Version comparison data
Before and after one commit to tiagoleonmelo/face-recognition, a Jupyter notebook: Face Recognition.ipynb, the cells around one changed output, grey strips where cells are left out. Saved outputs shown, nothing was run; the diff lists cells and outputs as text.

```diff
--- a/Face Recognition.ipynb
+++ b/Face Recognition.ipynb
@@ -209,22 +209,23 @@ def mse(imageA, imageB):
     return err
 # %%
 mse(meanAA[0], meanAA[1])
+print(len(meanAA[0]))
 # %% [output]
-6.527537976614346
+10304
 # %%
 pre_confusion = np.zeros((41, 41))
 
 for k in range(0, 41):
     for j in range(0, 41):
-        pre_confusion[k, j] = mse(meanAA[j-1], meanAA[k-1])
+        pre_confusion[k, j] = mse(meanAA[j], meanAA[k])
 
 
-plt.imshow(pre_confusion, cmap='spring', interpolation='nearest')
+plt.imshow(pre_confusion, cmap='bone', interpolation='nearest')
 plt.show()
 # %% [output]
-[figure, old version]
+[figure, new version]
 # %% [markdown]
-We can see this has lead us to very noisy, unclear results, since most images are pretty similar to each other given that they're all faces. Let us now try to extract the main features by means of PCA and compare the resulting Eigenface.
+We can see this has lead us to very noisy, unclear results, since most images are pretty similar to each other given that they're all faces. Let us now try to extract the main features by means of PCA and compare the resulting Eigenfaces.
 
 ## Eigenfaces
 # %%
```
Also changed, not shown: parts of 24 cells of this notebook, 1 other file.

## The problem
Reproduce all the entries verbatim, leaving nothing out.

## Result of this exercise
Before and after one commit to tiagoleonmelo/face-recognition, a Jupyter notebook: Face Recognition.ipynb, the cells around one changed output, grey strips where cells are left out. Saved outputs shown, nothing was run; the diff lists cells and outputs as text.

```diff
--- a/Face Recognition.ipynb
+++ b/Face Recognition.ipynb
@@ -209,22 +209,23 @@ def mse(imageA, imageB):
     return err
 # %%
 mse(meanAA[0], meanAA[1])
+print(len(meanAA[0]))
 # %% [output]
-6.527537976614346
+10304
 # %%
 pre_confusion = np.zeros((41, 41))
 
 for k in range(0, 41):
     for j in range(0, 41):
-        pre_confusion[k, j] = mse(meanAA[j-1], meanAA[k-1])
+        pre_confusion[k, j] = mse(meanAA[j], meanAA[k])
 
 
-plt.imshow(pre_confusion, cmap='spring', interpolation='nearest')
+plt.imshow(pre_confusion, cmap='bone', interpolation='nearest')
 plt.show()
 # %% [output]
-[figure, old version]
+[figure, new version]
 # %% [markdown]
-We can see this has lead us to very noisy, unclear results, since most images are pretty similar to each other given that they're all faces. Let us now try to extract the main features by means of PCA and compare the resulting Eigenface.
+We can see this has lead us to very noisy, unclear results, since most images are pretty similar to each other given that they're all faces. Let us now try to extract the main features by means of PCA and compare the resulting Eigenfaces.
 
 ## Eigenfaces
 # %%
```
Also changed, not shown: parts of 24 cells of this notebook, 1 other file.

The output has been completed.